Exercise directions:
For this exercise, copy the data exactly and omit any images.

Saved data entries
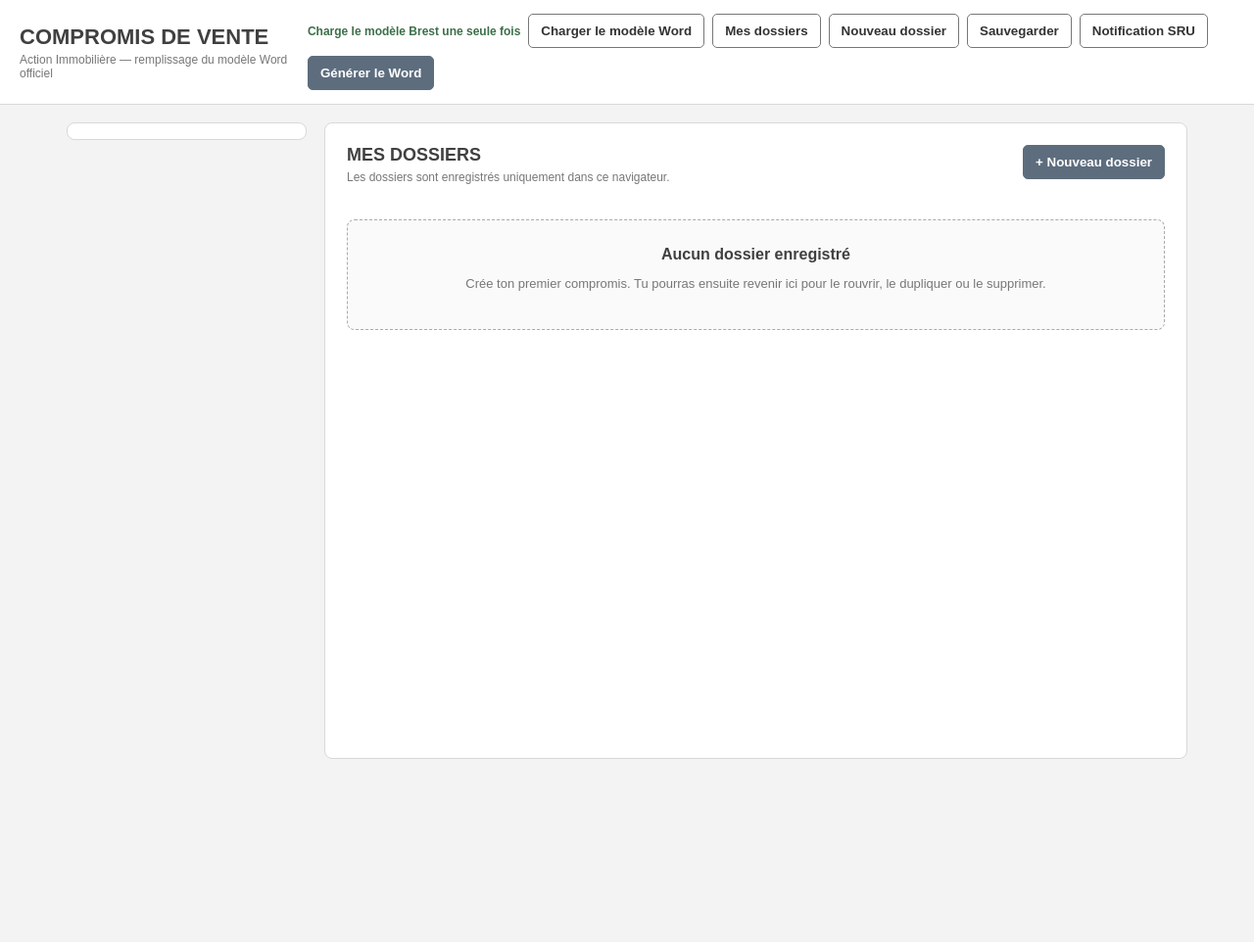
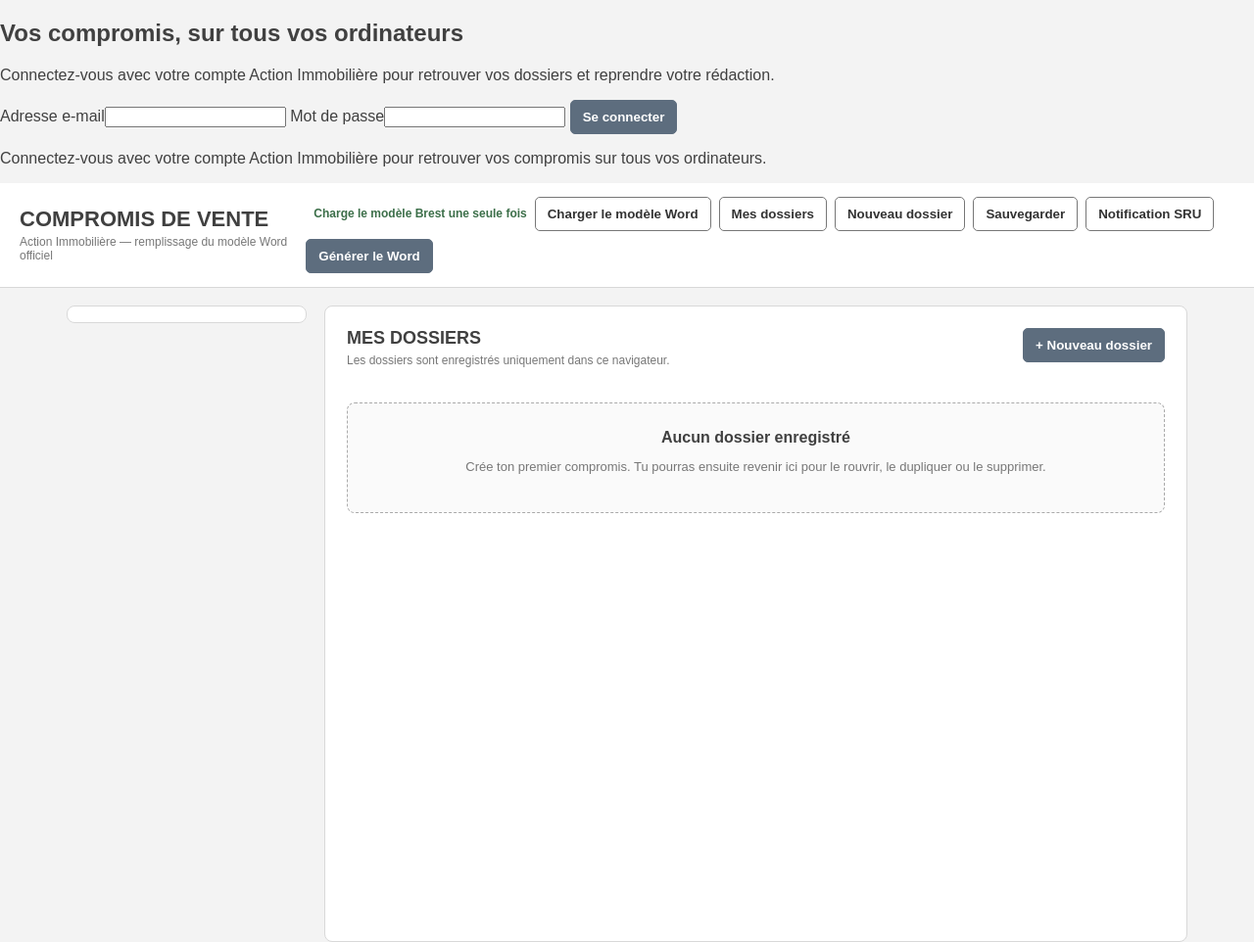
Before and after one commit to elisamartinuzzi29200-coder/Compromis-Action-Immo-, a plain HTML site: page index.html in a window 1280 px wide. Shown: the whole page at 98% size. Before the commit the page ends 800 px from the top, so only its background shows below. Drawn offline with nearby package versions, Linux system fonts and the light colour scheme.

Commit message:
Ajoute la connexion aux compromis synchronisés

```diff
--- a/index.html
+++ b/index.html
@@ -8,14 +8,24 @@
   <link rel="stylesheet" href="./document-import-v2.css">
   <link rel="stylesheet" href="./notary-directory.css">
 </head>
-<body>
+<body class="cloud-locked">
+<div id="cloudGate" class="cloudGate">
+  <form id="cloudLoginForm" class="cloudLoginCard">
+    <h2>Vos compromis, sur tous vos ordinateurs</h2>
+    <p>Connectez-vous avec votre compte Action Immobilière pour retrouver vos dossiers et reprendre votre rédaction.</p>
+    <label>Adresse e-mail<input id="cloudEmail" type="email" autocomplete="username" required></label>
+    <label>Mot de passe<input id="cloudPassword" type="password" autocomplete="current-password" required></label>
+    <button type="submit" class="primary">Se connecter</button>
+    <p id="cloudLoginMessage" class="cloudLoginMessage"></p>
+  </form>
+</div>
 <header>
   <div>
     <h1>COMPROMIS DE VENTE</h1>
     <p>Action Immobilière — remplissage du modèle Word officiel</p>
   </div>
   <div class="actions">
-    <span id="status"></span>
+    <span id="cloudStatus" class="cloudStatus"></span><span id="status"></span>
     <button id="templateBtn">Charger le modèle Word</button>
     <button id="dashboardBtn">Mes dossiers</button><button id="newBtn">Nouveau dossier</button>
     <button id="saveBtn">Sauvegarder</button>
@@ -39,8 +49,10 @@
 <script src="https://cdn.jsdelivr.net/npm/tesseract.js@5/dist/tesseract.min.js"></script>
 <script src="https://cdn.jsdelivr.net/npm/jspdf@2.5.2/dist/jspdf.umd.min.js"></script>
 <script>if(window.pdfjsLib)pdfjsLib.GlobalWorkerOptions.workerSrc="https://cdnjs.cloudflare.com/ajax/libs/pdf.js/3.11.174/pdf.worker.min.js";</script>
+<script src="https://cdn.jsdelivr.net/npm/@supabase/supabase-js@2/dist/umd/supabase.js"></script>
+<script src="./compromis-cloud.js?v=1"></script>
 <script src="./docx-fill.js"></script>
-<script src="./app.js"></script>
+<script src="./app.js?v=cloud-1"></script>
 <script src="./document-import-v2.js"></script>
 <script src="./notary-directory.js"></script>
 </body>
```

Task response:
Before and after one commit to elisamartinuzzi29200-coder/Compromis-Action-Immo-, a plain HTML site: page index.html in a window 1280 px wide. Shown: the whole page at 98% size. Before the commit the page ends 800 px from the top, so only its background shows below. Drawn offline with nearby package versions, Linux system fonts and the light colour scheme.

Commit message:
Ajoute la connexion aux compromis synchronisés

```diff
--- a/index.html
+++ b/index.html
@@ -8,14 +8,24 @@
   <link rel="stylesheet" href="./document-import-v2.css">
   <link rel="stylesheet" href="./notary-directory.css">
 </head>
-<body>
+<body class="cloud-locked">
+<div id="cloudGate" class="cloudGate">
+  <form id="cloudLoginForm" class="cloudLoginCard">
+    <h2>Vos compromis, sur tous vos ordinateurs</h2>
+    <p>Connectez-vous avec votre compte Action Immobilière pour retrouver vos dossiers et reprendre votre rédaction.</p>
+    <label>Adresse e-mail<input id="cloudEmail" type="email" autocomplete="username" required></label>
+    <label>Mot de passe<input id="cloudPassword" type="password" autocomplete="current-password" required></label>
+    <button type="submit" class="primary">Se connecter</button>
+    <p id="cloudLoginMessage" class="cloudLoginMessage"></p>
+  </form>
+</div>
 <header>
   <div>
     <h1>COMPROMIS DE VENTE</h1>
     <p>Action Immobilière — remplissage du modèle Word officiel</p>
   </div>
   <div class="actions">
-    <span id="status"></span>
+    <span id="cloudStatus" class="cloudStatus"></span><span id="status"></span>
     <button id="templateBtn">Charger le modèle Word</button>
     <button id="dashboardBtn">Mes dossiers</button><button id="newBtn">Nouveau dossier</button>
     <button id="saveBtn">Sauvegarder</button>
@@ -39,8 +49,10 @@
 <script src="https://cdn.jsdelivr.net/npm/tesseract.js@5/dist/tesseract.min.js"></script>
 <script src="https://cdn.jsdelivr.net/npm/jspdf@2.5.2/dist/jspdf.umd.min.js"></script>
 <script>if(window.pdfjsLib)pdfjsLib.GlobalWorkerOptions.workerSrc="https://cdnjs.cloudflare.com/ajax/libs/pdf.js/3.11.174/pdf.worker.min.js";</script>
+<script src="https://cdn.jsdelivr.net/npm/@supabase/supabase-js@2/dist/umd/supabase.js"></script>
+<script src="./compromis-cloud.js?v=1"></script>
 <script src="./docx-fill.js"></script>
-<script src="./app.js"></script>
+<script src="./app.js?v=cloud-1"></script>
 <script src="./document-import-v2.js"></script>
 <script src="./notary-directory.js"></script>
 </body>
```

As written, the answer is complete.